What needs to be done: From the entries that follow, copy each line in which "className" appears.

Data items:
..........
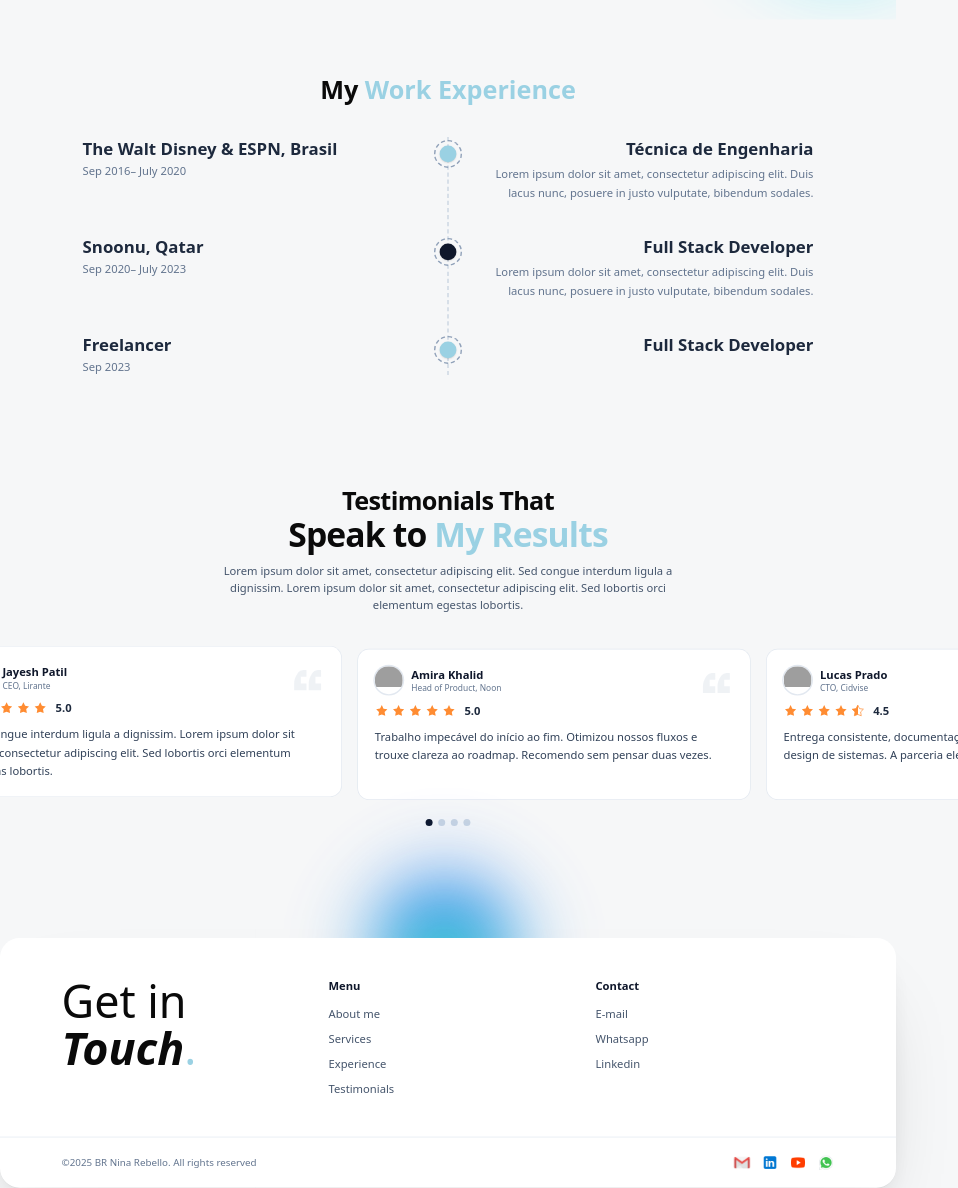
Repository: nina-rebello/portfolio
Page: /
An editor plug-in stored every save of this project. The page is shown before and after a run of saves, followed by the edit.
The browser window is 1280 px wide. The page is 1368 px wide, so the pictures cover 1368 px, including what lies to the right of the window. The pictures show the part of the page from y = 2077 to 3837 px (the page is 3774 px tall before and 3837 px after), at 70% of full size.
Pictures or frames that could not be fetched are drawn as grey boxes. The project was rebuilt for these pictures with package versions that can differ from the ones it lists, and the page was loaded fresh each time. Some packages were replaced by stand-ins written for this rebuild. The framework's server and built-in components were replaced by stand-ins that run in the browser. Also part of the build but not shown: next.config.ts.

Above is the page before, as saved 2025-09-11 19:32:12.

After the next 2 saves:
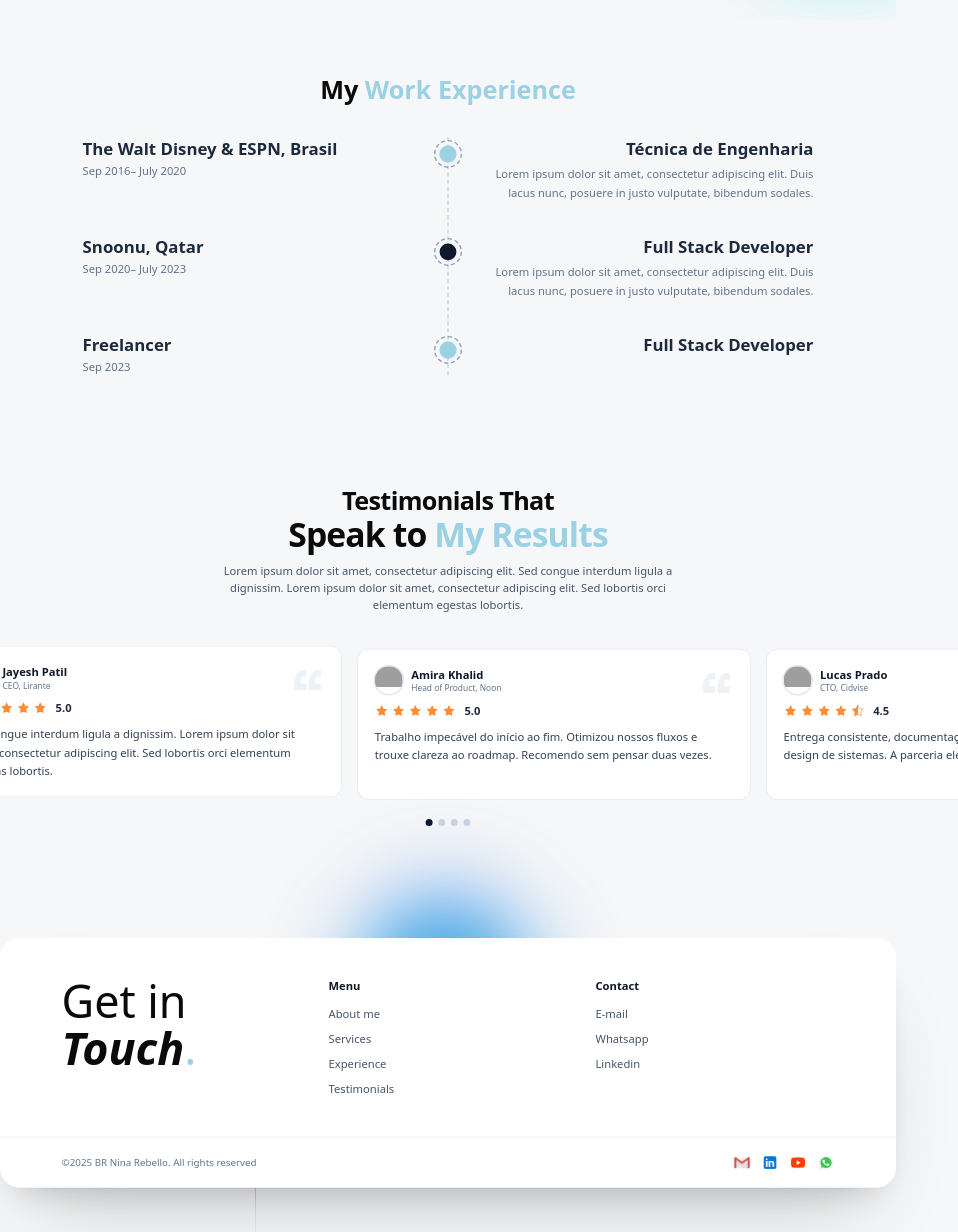
The 2 saves are shown as one change because they came seconds apart.
The last was saved 10 s later.
--- a/components/footer/Footer.tsx
+++ b/components/footer/Footer.tsx
@@ -6,7 +6,7 @@ export default function Footer() {
   return (
     <footer className="relative mt-20">
     {/* Gradiente central acima */}
-    <div className="pointer-events-none absolute inset-x-0 -z-0 -top-70 left-1/2 -translate-x-1/2 w-[600px] h-[600px]">
+    <div className="pointer-events-none absolute inset-x-0 -z-0 -top-70 left-1/2 -translate-x-1/2 w-[700px] h-[700px]">
         <img
         src="/gradients/blur-gradient.png"
         alt=""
..........
Answer box:
     <footer className="relative mt-20">
-    <div className="pointer-events-none absolute inset-x-0 -z-0 -top-70 left-1/2 -translate-x-1/2 w-[600px] h-[600px]">
+    <div className="pointer-events-none absolute inset-x-0 -z-0 -top-70 left-1/2 -translate-x-1/2 w-[700px] h-[700px]">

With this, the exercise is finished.